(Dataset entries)
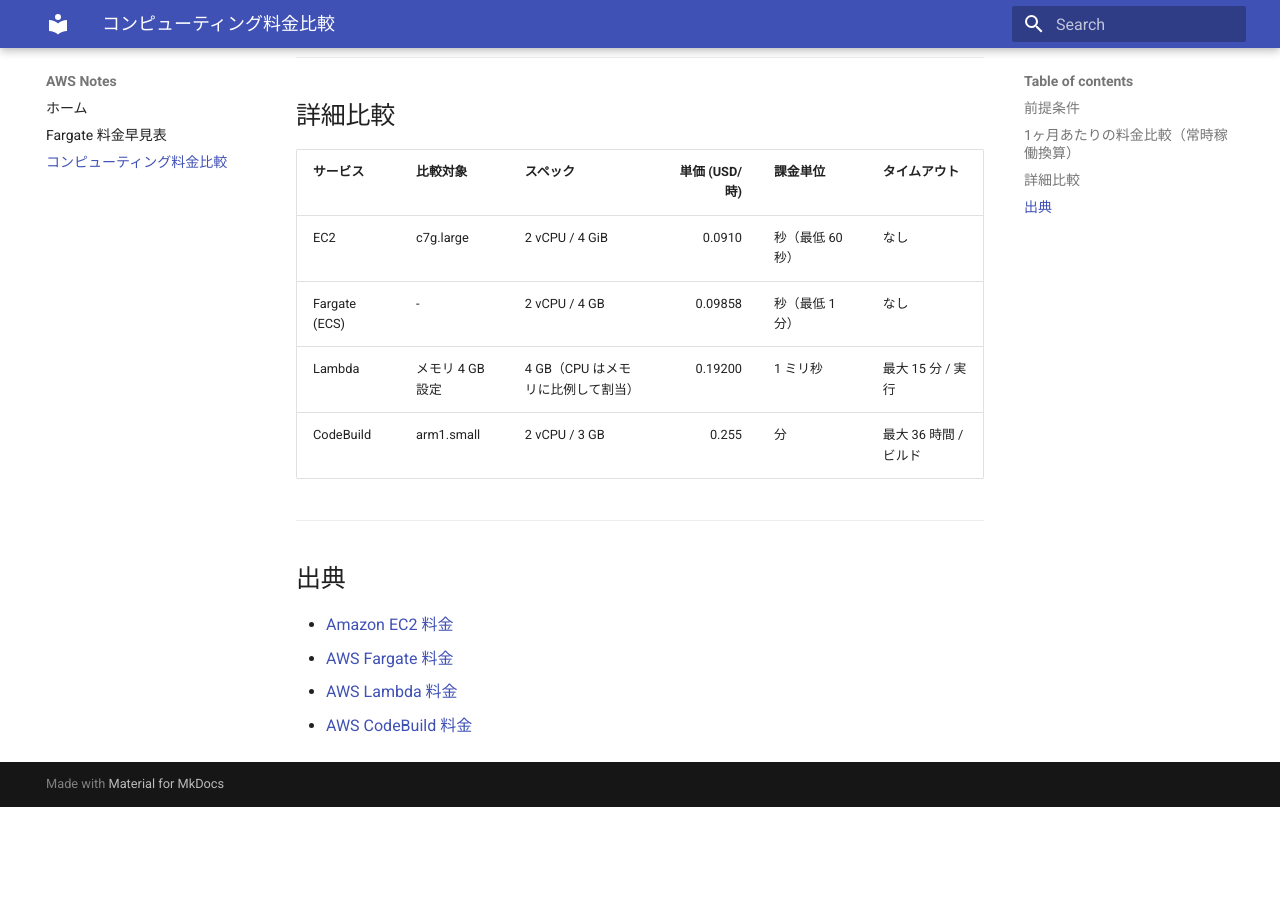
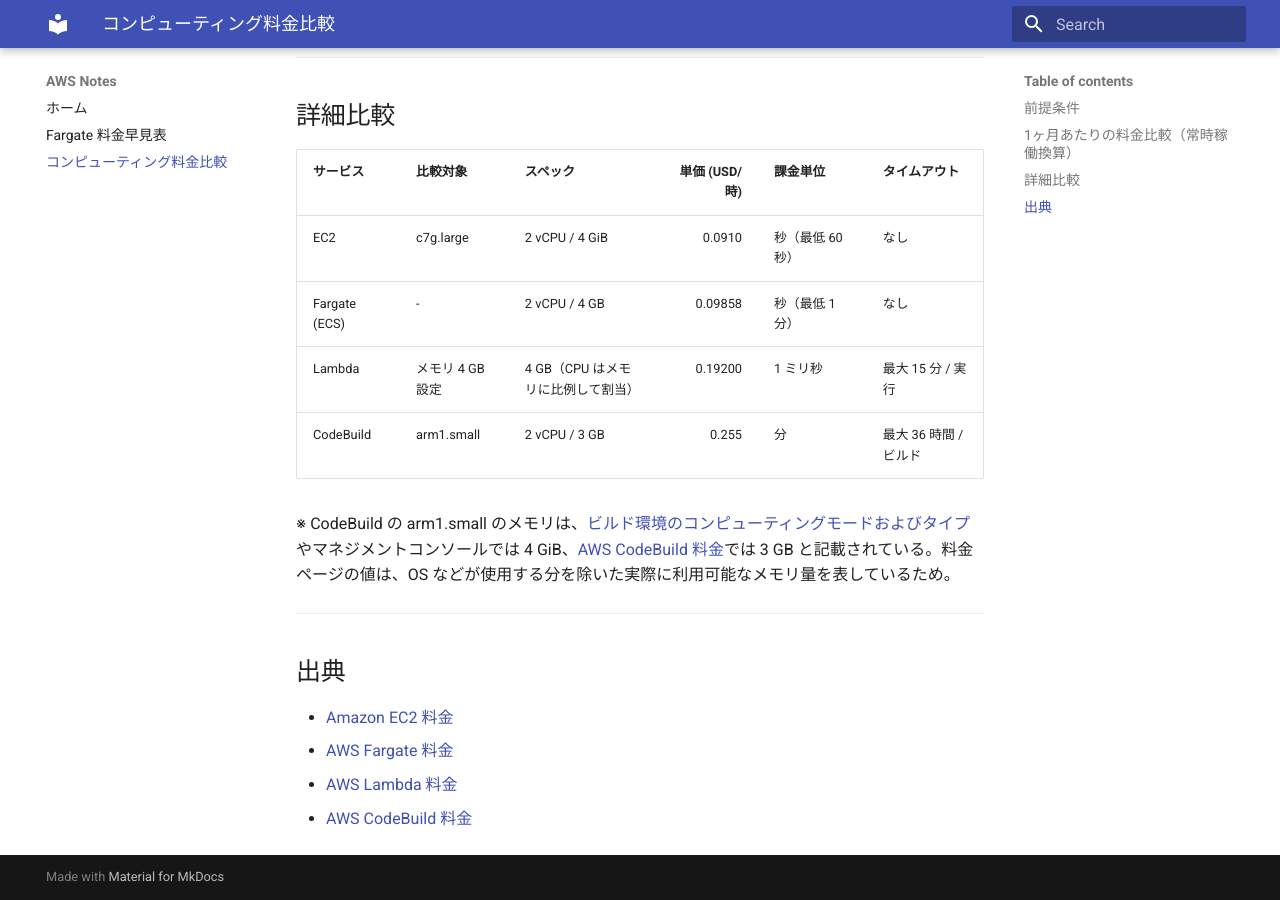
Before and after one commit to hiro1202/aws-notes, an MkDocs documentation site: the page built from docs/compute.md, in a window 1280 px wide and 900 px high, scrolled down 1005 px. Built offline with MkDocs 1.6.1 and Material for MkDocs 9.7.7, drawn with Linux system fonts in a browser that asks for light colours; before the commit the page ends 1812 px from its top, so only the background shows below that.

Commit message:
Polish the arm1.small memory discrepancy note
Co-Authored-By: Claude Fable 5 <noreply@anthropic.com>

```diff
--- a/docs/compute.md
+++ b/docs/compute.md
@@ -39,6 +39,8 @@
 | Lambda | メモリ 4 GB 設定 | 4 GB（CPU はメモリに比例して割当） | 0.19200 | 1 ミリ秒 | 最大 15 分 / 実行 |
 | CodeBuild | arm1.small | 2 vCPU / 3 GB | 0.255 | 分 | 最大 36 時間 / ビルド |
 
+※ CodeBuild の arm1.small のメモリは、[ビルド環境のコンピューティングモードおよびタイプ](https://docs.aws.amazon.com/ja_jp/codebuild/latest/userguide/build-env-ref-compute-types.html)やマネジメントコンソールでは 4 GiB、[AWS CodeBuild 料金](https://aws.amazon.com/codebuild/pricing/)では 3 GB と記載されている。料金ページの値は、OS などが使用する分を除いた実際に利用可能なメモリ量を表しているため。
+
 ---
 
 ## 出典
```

---

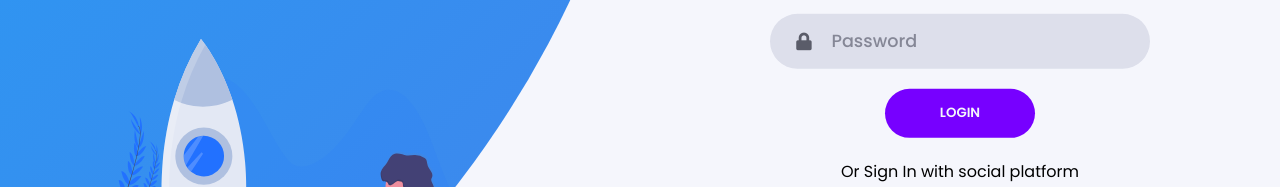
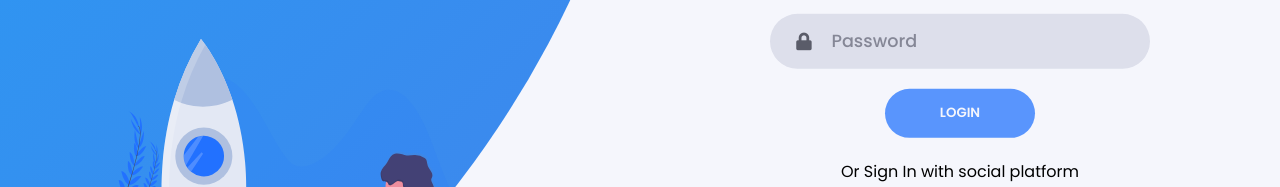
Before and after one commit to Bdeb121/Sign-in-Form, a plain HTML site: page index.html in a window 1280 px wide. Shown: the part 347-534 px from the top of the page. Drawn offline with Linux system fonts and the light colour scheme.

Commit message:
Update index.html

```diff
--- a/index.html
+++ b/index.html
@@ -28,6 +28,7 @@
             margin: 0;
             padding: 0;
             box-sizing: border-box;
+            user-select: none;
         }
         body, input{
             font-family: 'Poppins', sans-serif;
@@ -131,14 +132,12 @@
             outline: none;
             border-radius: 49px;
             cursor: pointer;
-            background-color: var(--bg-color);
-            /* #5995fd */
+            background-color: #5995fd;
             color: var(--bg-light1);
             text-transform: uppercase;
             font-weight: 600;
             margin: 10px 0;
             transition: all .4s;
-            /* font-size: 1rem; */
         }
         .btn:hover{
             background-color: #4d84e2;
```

--

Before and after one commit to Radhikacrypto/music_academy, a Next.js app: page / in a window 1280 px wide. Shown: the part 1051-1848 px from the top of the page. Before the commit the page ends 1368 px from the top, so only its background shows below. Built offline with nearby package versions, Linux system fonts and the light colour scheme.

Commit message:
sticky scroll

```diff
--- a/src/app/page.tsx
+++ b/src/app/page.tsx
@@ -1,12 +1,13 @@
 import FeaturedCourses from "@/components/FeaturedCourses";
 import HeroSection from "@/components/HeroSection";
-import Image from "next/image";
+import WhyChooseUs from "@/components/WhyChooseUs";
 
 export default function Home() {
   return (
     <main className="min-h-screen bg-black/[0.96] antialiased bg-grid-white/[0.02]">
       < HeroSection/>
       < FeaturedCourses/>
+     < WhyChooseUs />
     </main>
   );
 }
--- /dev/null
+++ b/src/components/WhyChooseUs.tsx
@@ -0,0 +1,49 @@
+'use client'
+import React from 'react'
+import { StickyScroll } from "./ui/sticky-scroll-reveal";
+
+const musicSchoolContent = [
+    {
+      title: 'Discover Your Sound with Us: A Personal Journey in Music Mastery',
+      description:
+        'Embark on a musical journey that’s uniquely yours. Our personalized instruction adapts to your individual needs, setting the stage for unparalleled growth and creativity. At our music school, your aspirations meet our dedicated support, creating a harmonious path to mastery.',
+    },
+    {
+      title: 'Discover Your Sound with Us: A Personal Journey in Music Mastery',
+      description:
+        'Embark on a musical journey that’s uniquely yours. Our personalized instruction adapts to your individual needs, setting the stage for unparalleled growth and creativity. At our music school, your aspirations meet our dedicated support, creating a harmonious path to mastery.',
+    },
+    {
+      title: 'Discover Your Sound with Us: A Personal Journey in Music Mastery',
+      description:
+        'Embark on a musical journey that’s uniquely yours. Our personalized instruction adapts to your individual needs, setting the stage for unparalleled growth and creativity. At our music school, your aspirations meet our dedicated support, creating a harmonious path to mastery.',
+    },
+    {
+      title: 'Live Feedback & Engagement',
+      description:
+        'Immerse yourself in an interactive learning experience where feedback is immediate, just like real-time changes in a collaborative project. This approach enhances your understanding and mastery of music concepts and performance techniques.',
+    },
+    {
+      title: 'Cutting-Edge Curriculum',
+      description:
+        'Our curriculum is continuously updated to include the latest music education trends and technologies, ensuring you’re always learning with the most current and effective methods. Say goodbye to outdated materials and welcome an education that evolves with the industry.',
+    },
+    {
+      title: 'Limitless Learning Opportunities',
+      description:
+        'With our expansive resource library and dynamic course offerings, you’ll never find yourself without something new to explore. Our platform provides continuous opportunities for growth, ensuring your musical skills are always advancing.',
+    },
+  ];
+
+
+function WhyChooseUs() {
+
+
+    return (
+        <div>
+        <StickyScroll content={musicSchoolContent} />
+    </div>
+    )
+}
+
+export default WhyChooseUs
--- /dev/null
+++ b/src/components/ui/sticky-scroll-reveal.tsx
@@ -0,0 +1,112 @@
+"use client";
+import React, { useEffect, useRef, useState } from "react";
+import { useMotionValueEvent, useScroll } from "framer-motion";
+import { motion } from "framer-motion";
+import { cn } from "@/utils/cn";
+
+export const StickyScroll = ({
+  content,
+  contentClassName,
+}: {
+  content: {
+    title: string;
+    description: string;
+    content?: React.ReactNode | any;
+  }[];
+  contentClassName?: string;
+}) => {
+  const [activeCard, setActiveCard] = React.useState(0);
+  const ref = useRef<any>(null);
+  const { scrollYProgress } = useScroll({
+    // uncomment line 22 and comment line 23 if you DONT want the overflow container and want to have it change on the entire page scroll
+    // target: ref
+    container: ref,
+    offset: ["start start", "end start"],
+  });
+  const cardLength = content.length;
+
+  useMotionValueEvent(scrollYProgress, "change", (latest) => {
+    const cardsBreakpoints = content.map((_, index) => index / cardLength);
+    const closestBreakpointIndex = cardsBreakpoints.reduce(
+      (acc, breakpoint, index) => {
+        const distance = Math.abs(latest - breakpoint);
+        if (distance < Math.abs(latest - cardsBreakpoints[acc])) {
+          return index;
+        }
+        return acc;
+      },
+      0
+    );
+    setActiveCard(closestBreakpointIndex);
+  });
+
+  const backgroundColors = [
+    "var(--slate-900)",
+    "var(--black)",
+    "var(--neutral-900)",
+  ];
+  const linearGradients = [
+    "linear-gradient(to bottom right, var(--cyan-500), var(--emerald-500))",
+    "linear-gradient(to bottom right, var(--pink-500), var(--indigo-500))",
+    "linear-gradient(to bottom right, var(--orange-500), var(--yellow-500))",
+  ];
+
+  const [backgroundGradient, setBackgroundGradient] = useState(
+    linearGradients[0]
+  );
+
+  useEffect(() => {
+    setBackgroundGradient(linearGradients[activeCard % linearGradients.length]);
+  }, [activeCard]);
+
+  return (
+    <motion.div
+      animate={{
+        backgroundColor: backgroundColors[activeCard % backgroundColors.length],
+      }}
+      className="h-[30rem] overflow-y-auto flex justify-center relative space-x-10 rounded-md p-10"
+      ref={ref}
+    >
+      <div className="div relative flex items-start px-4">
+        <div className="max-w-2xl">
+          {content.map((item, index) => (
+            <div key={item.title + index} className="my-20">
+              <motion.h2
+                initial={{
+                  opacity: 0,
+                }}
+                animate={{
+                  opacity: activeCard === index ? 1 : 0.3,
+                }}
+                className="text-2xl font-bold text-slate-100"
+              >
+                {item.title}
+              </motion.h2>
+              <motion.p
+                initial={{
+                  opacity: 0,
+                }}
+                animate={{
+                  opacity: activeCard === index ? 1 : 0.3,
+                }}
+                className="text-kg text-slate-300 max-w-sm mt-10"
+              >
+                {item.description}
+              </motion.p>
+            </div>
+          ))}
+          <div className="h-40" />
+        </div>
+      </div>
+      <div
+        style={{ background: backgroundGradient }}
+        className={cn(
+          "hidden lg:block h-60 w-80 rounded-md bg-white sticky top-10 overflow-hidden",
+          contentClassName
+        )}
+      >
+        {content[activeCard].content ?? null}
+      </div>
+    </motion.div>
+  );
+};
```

*WHAT THE EXERCISE ASKS:* In the entries above, find each line with the word "null" and return it.

*RESULT FOR THIS EXERCISE:*
--- /dev/null
--- /dev/null
+  const ref = useRef<any>(null);
+        {content[activeCard].content ?? null}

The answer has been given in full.